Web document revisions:
######

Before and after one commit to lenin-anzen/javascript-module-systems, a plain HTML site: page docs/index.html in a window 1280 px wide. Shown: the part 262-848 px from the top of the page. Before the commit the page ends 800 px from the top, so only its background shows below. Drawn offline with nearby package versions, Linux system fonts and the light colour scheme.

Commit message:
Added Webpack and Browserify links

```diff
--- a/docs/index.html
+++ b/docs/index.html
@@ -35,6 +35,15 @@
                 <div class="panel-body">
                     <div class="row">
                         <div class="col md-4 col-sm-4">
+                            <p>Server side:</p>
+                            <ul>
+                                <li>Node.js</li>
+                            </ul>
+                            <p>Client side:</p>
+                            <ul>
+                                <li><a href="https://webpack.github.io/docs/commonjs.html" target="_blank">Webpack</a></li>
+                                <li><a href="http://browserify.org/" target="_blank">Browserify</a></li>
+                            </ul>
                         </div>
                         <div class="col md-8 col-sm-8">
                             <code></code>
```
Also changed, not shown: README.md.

######

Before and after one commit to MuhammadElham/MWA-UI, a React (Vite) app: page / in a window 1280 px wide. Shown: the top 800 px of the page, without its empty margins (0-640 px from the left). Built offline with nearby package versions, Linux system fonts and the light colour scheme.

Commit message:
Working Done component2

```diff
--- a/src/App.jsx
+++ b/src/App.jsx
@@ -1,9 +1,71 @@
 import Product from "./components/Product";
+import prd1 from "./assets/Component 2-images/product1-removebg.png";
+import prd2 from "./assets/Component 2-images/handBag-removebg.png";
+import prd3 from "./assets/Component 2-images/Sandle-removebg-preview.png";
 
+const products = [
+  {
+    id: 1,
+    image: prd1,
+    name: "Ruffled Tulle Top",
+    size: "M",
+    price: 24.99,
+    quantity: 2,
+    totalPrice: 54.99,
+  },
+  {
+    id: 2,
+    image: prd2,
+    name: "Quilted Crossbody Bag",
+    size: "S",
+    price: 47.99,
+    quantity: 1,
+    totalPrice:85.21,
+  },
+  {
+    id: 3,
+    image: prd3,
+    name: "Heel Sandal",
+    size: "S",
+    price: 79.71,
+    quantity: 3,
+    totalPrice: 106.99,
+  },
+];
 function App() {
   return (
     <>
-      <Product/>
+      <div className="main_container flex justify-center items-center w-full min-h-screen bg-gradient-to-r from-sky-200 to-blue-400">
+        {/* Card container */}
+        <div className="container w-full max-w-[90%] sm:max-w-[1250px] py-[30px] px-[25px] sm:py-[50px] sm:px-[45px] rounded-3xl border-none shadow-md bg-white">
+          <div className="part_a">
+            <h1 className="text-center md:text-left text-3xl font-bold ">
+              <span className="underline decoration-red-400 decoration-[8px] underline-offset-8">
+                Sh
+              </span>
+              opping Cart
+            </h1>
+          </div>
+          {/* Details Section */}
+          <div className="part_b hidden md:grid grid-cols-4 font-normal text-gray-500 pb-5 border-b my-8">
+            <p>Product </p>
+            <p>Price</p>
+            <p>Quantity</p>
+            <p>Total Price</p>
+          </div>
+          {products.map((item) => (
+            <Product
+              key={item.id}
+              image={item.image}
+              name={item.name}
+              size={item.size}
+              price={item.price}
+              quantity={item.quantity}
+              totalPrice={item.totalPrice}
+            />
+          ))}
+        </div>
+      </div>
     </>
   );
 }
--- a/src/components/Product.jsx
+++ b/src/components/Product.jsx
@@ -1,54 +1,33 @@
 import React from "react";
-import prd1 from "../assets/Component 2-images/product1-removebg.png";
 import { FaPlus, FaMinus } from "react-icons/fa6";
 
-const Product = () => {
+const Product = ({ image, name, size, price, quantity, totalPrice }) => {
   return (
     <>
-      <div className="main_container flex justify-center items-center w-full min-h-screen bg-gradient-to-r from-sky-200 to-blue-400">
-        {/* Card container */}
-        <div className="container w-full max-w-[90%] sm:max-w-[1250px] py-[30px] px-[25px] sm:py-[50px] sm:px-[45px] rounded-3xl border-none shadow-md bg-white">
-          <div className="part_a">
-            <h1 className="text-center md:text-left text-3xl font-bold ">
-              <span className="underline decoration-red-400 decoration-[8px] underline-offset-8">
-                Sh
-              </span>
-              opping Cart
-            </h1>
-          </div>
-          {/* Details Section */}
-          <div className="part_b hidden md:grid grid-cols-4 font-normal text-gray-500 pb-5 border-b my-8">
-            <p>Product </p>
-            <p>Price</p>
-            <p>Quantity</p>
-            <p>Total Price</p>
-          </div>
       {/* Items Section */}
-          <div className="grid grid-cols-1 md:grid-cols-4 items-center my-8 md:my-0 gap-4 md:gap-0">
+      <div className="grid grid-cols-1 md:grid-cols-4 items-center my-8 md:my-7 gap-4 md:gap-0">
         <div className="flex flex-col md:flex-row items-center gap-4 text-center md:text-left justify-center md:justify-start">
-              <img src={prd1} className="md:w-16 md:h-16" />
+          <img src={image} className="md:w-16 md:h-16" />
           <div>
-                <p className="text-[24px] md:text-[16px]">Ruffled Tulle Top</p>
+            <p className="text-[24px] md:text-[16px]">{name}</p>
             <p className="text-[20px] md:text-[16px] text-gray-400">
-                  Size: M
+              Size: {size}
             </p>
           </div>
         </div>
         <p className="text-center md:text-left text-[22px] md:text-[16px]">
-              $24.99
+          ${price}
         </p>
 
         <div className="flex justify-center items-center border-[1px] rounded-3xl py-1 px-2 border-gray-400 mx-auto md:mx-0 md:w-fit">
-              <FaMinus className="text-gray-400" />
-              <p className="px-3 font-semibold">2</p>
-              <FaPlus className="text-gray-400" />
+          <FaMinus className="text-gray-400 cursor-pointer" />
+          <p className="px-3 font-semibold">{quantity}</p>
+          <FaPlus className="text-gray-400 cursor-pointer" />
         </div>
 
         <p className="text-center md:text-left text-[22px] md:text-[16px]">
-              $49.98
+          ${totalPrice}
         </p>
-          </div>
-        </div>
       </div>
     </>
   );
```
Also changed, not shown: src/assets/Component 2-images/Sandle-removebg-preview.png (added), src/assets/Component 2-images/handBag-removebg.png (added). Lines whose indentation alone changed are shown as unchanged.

######

* _Exercise description_: From the records above, show each line that contains the word "removebg".

* _Solved exercise_:
+import prd1 from "./assets/Component 2-images/product1-removebg.png";
+import prd2 from "./assets/Component 2-images/handBag-removebg.png";
+import prd3 from "./assets/Component 2-images/Sandle-removebg-preview.png";
-import prd1 from "../assets/Component 2-images/product1-removebg.png";
Also changed, not shown: src/assets/Component 2-images/Sandle-removebg-preview.png (added), src/assets/Component 2-images/handBag-removebg.png (added). Lines whose indentation alone changed are shown as unchanged.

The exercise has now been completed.